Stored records
┌──
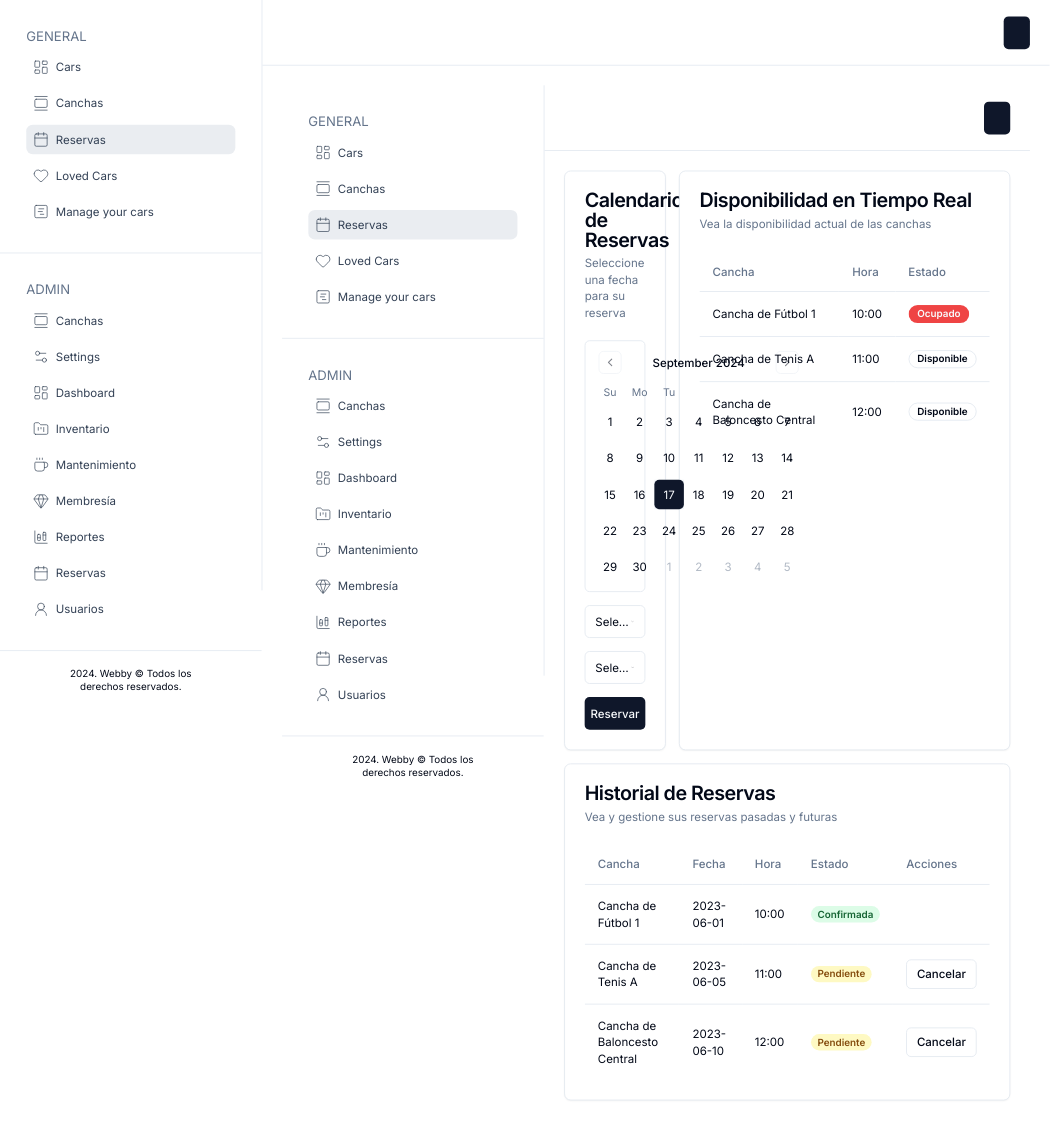
Repository: Jackson-sch/cdeporte
Page: /reservas
An editor plug-in stored every save of this project. The page is shown before and after a run of saves, followed by the edit.
The browser window is 1280 px wide. The pictures show the whole page, at 82% of full size.
The project was rebuilt for these pictures with package versions that can differ from the ones it lists, and the page was loaded fresh each time. The framework's server and built-in components were replaced by stand-ins that run in the browser. Also part of the build but not shown: next.config.mjs, src/components/ui/label.jsx, src/components/ui/input.jsx, src/components/Reservas/HistorialReserva.jsx.

Above is the page before, as saved 2024-09-17 20:10:54.

After the next 4 saves:
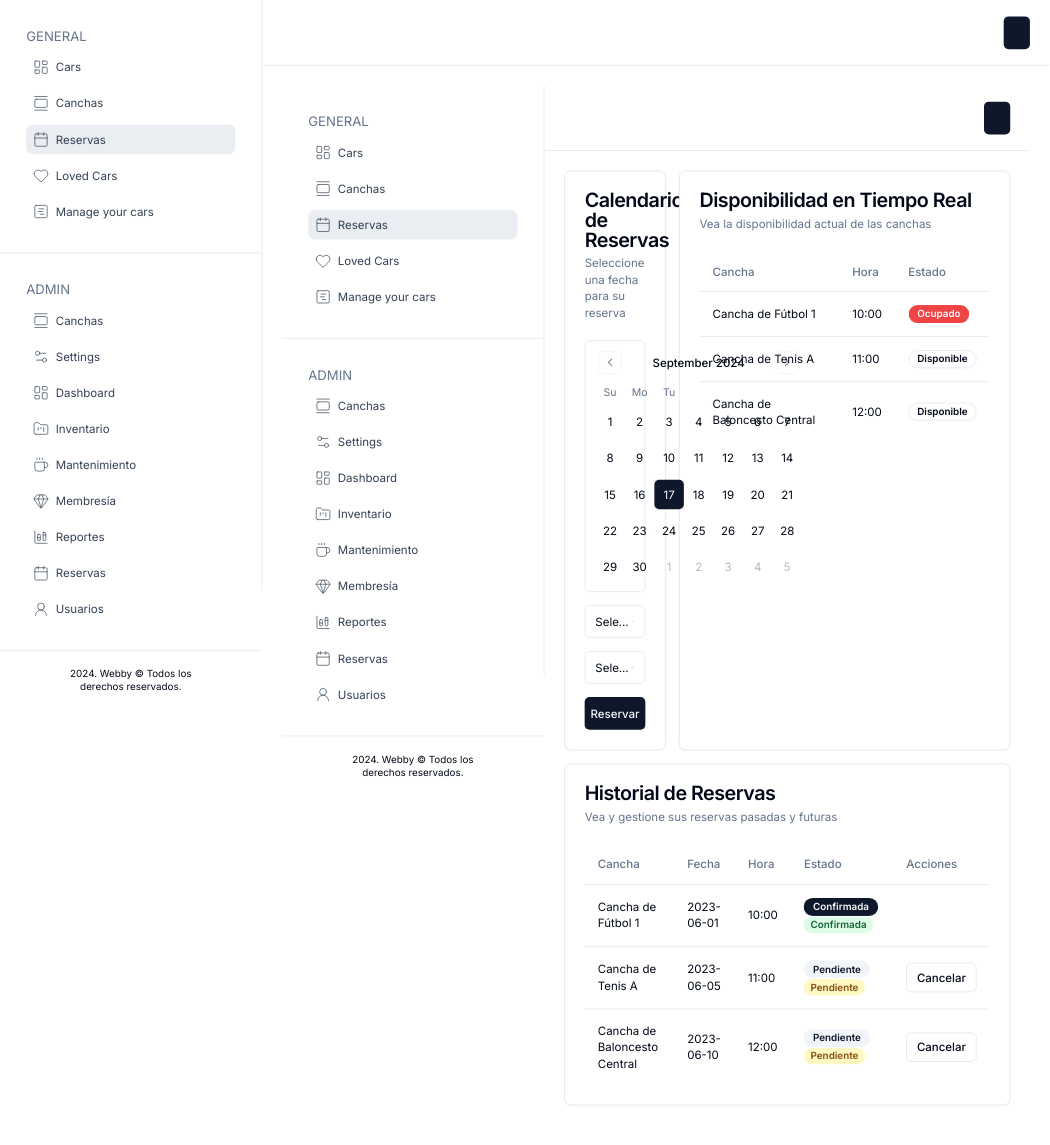
The 4 saves are shown as one change because 1 did not build or start and some came seconds apart.
The last was saved 3 min 11 s later.
--- a/src/components/Reservas/ReservationHistory.jsx
+++ b/src/components/Reservas/ReservationHistory.jsx
@@ -25,6 +25,7 @@ import {
   DialogDescription,
   DialogFooter,
 } from "@/components/ui/dialog";
+import { Badge } from "../ui/badge";
 
 export default function ReservationHistory() {
   const [reservations, setReservations] = useState([
@@ -89,6 +90,9 @@ export default function ReservationHistory() {
                 <TableCell>{reservation.date}</TableCell>
                 <TableCell>{reservation.time}</TableCell>
                 <TableCell>
+                <Badge variant={reservation.status === 'Confirmada' ? 'default' : 'secondary'}>
+                        {reservation.status}
+                      </Badge>
                   <span
                     className={`px-2 inline-flex text-xs leading-5 font-semibold rounded-full
                     ${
└──
▶ **Exercise requirements**
Hand back the data above exactly, with no images.

▶ **Result of this task**
Repository: Jackson-sch/cdeporte
Page: /reservas
An editor plug-in stored every save of this project. The page is shown before and after a run of saves, followed by the edit.
The browser window is 1280 px wide. The pictures show the whole page, at 82% of full size.
The project was rebuilt for these pictures with package versions that can differ from the ones it lists, and the page was loaded fresh each time. The framework's server and built-in components were replaced by stand-ins that run in the browser. Also part of the build but not shown: next.config.mjs, src/components/ui/label.jsx, src/components/ui/input.jsx, src/components/Reservas/HistorialReserva.jsx.

Above is the page before, as saved 2024-09-17 20:10:54.

After the next 4 saves:
The 4 saves are shown as one change because 1 did not build or start and some came seconds apart.
The last was saved 3 min 11 s later.
--- a/src/components/Reservas/ReservationHistory.jsx
+++ b/src/components/Reservas/ReservationHistory.jsx
@@ -25,6 +25,7 @@ import {
   DialogDescription,
   DialogFooter,
 } from "@/components/ui/dialog";
+import { Badge } from "../ui/badge";
 
 export default function ReservationHistory() {
   const [reservations, setReservations] = useState([
@@ -89,6 +90,9 @@ export default function ReservationHistory() {
                 <TableCell>{reservation.date}</TableCell>
                 <TableCell>{reservation.time}</TableCell>
                 <TableCell>
+                <Badge variant={reservation.status === 'Confirmada' ? 'default' : 'secondary'}>
+                        {reservation.status}
+                      </Badge>
                   <span
                     className={`px-2 inline-flex text-xs leading-5 font-semibold rounded-full
                     ${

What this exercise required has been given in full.